The July issue of Ultrasound in Obstetrics & Gynecology includes a systematic review and meta-analysis evaluating perinatal outcome of triplet pregnancies following fetoscopic laser surgery for twin–twin transfusion syndrome, a new study exploring the role of ophthalmic artery Doppler in the prediction of pregnancy complications, a prospective study comparing fetal growth in IVF/ICSI pregnancies following frozen–thawed vs fresh blastocyst transfer and a Delphi study providing revised definitions of the MUSA features of adenomyosis. This issue also includes an Opinion providing an overview of our current understanding of monkeypox infection in pregnancy and recommendations for the management of suspected or confirmed cases.

Please see below a selection of articles from the July issue of the Journal chosen specially by the UOG team. To view all UOG content, become an ISUOG member today or login and upgrade.

Perinatal outcomes of fetoscopic laser surgery for twin–twin transfusion syndrome in triplet pregnancy: cohort study, systematic review and meta-analysis

Current data on triplet pregnancies with twin–twin transfusion syndrome (TTTS) are limited and lack head-to-head comparisons of cases according to chorionicity.

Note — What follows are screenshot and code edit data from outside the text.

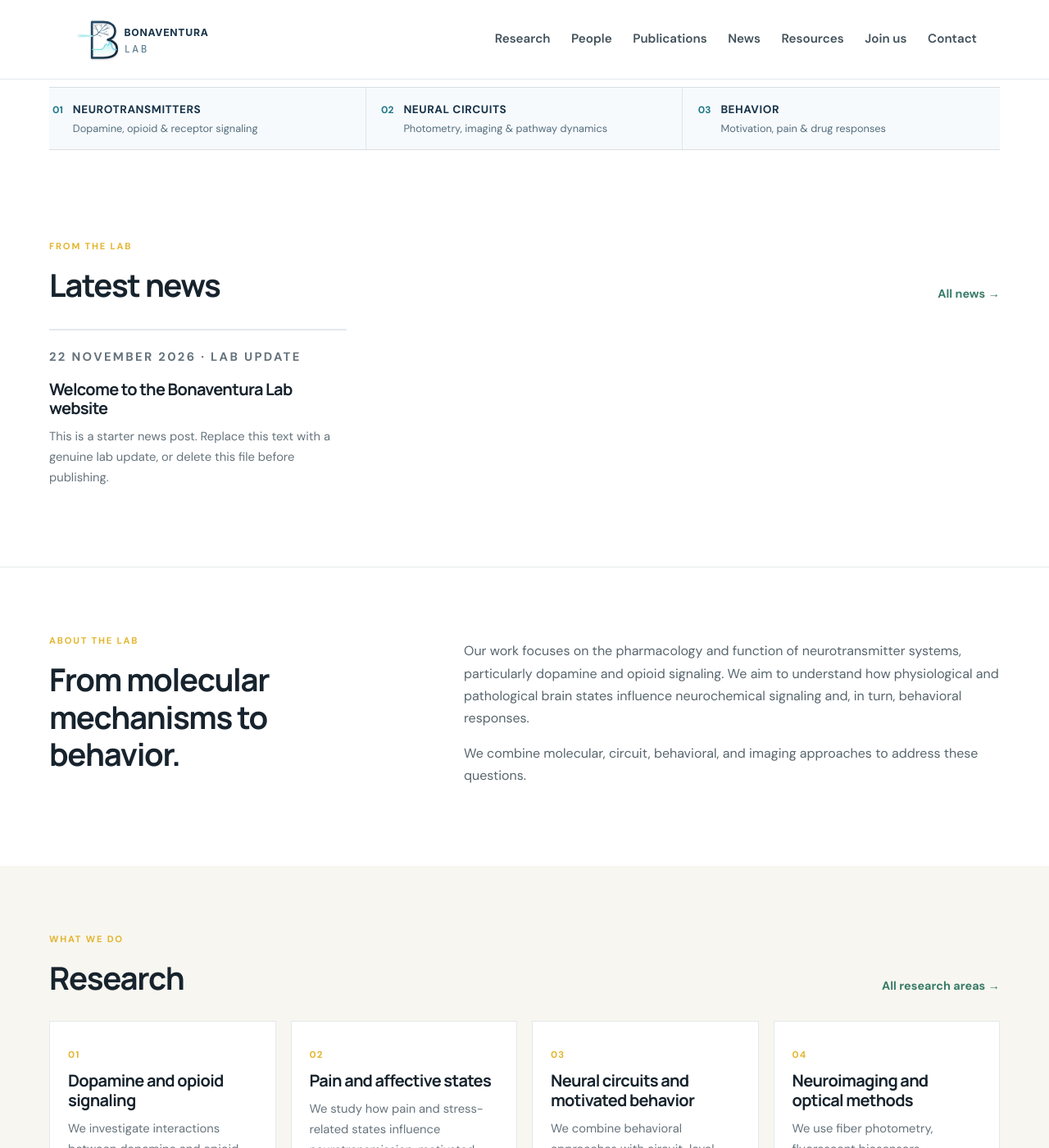
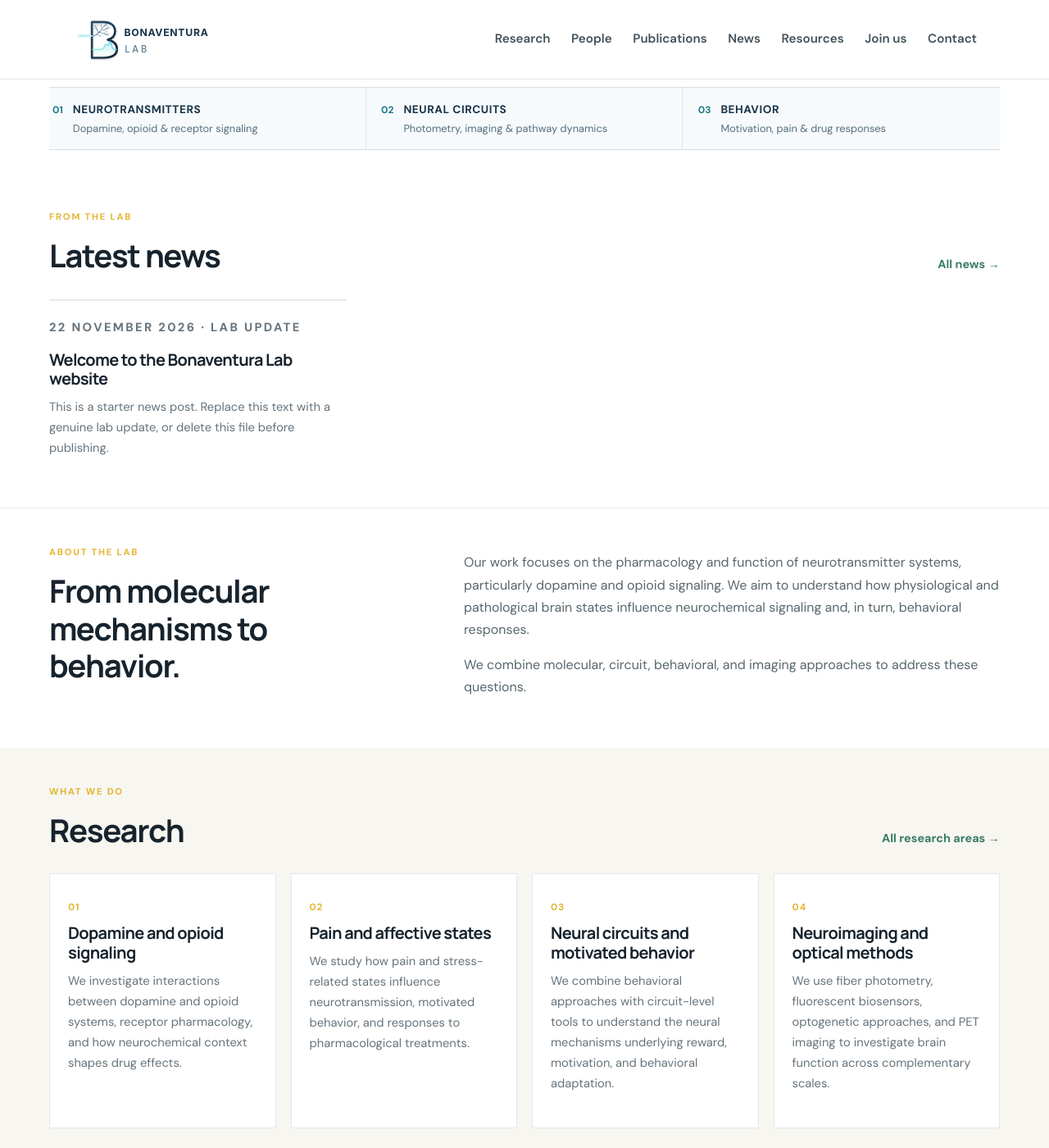
Before and after one commit to BonaventuraLab/BonaventuraLab.github.io, a Jekyll site: the page built from index.md, in a window 1280 px wide and 1400 px high, scrolled down 332 px. Shown: the whole window at 82% size. Built offline with Jekyll 4.4.1, drawn with Linux system fonts in a browser that asks for light colours.

Commit message:
Update main.css

```diff
--- a/assets/css/main.css
+++ b/assets/css/main.css
@@ -155,7 +155,7 @@ main{min-height:60vh}
 
 /* Sections */
 
-.section{padding:80px max(28px,calc((100% - var(--max))/2))}
+.section{padding:44px max(28px,calc((100% - var(--max))/2))}
 .section-intro{display:grid;grid-template-columns:.8fr 1.2fr;gap:70px;border-top:1px solid var(--line)}
 .section-heading h2{max-width:420px}
 .section-copy{max-width:690px;color:#58666e}
```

Mustafa et al. present findings of their cohort study and systematic review of the literature on the perinatal outcome of triplet pregnancies complicated by TTTS and managed by fetal laser photocoagulation (FLP). The study demonstrates that triplet pregnancies with TTTS are at high risk of adverse perinatal outcome and preterm birth, regardless of chorionicity. It also suggests that the rate of survival after FLP in monochorionic triamniotic triplets has increased in the recent years, which may be due to improvement in surgical skills. The findings should facilitate counseling of parents with a triplet pregnancy complicated by TTTS about management by FLP.

Ophthalmic artery Doppler at 19–23 weeks’ gestation in pregnancies that deliver small-for-gestational-age neonates

Pregnancies complicated by small-for-gestational age (SGA) at birth share features with pregnancies complicated by pre-eclampsia, including impaired placentation and endothelial dysfunction. The study by Abdel Azim et al. explores hemodynamic differences between women delivering a SGA neonate and those who develop hypertensive disorders of pregnancy (HDP) by assessing ophthalmic artery Doppler parameters and markers of placental perfusion and function. The findings of the study demonstrate that, in midgestation, both SGA and HDP are associated with abnormal uteroplacental measurements and increased maternal ophthalmic artery peak systolic velocity ratio compared with unaffected pregnancies, suggesting similar pathophysiology in the two conditions. However, the observed changes are of smaller magnitude in pregnancies with SGA.

Greater estimated fetal weight and birth weight in IVF/ICSI pregnancy after frozen–thawed vs fresh blastocyst transfer: prospective cohort study with novel unified modeling methodology

Conception via in-vitro fertilization/intracytoplasmic sperm injection (IVF/ICSI) has been shown to be associated with altered fetal growth. In this prospective study, Cavoretto et al. investigate the differences in fetal growth trajectories following fresh vs frozen–thawed blastocyst transfer (BT). According to their findings, both IVF/ICSI groups have increased estimated fetal weight (EFW) compared to naturally conceived pregnancies, with the EFW Z-scores being the highest in the midtrimester and decreasing with advancing gestation. Furthermore, the study demonstrates higher EFW Z-scores in the frozen–thawed compared with the fresh BT group. Mean birth-weight Z-scores are negative in both groups, with lower values in preterm fetuses; they increase with advancing gestation, becoming positive at term in the frozen–thawed BT group. These findings highlight the impact of the mode of conception on fetal growth and may improve prediction models for small- and large-for-gestational age at birth.

Consensus on revised definitions of Morphological Uterus Sonographic Assessment (MUSA) features of adenomyosis: results of modified Delphi procedure

In 2015, the international Morphological Uterus Sonographic Assessment (MUSA) group published a consensus aiming to provide terminology for ultrasound features of adenomyosis. To date, studies have shown poor inter-rater agreement when using the MUSA definitions. In this modified Delphi study by Harmsen et al., consensus between 13 experts in ultrasound diagnosis of adenomyosis was achieved regarding revised definitions of the MUSA features of adenomyosis and on the classification of MUSA features as direct or indirect signs of adenomyosis. These updated recommendations should facilitate recognition and diagnosis of adenomyosis in clinical practice and provide standardized definitions of its features for future studies.

Coming up next month…

  • A multicenter study developing and validating ultrasound-based radiomics models for predicting high-risk endometrial cancer. Preview the Accepted Article.
  • Two studies aiming to predict preterm birth using first-trimester markers of pre-eclampsia. Preview the two Accepted Articles by Chiu et al. and Giorgione et al.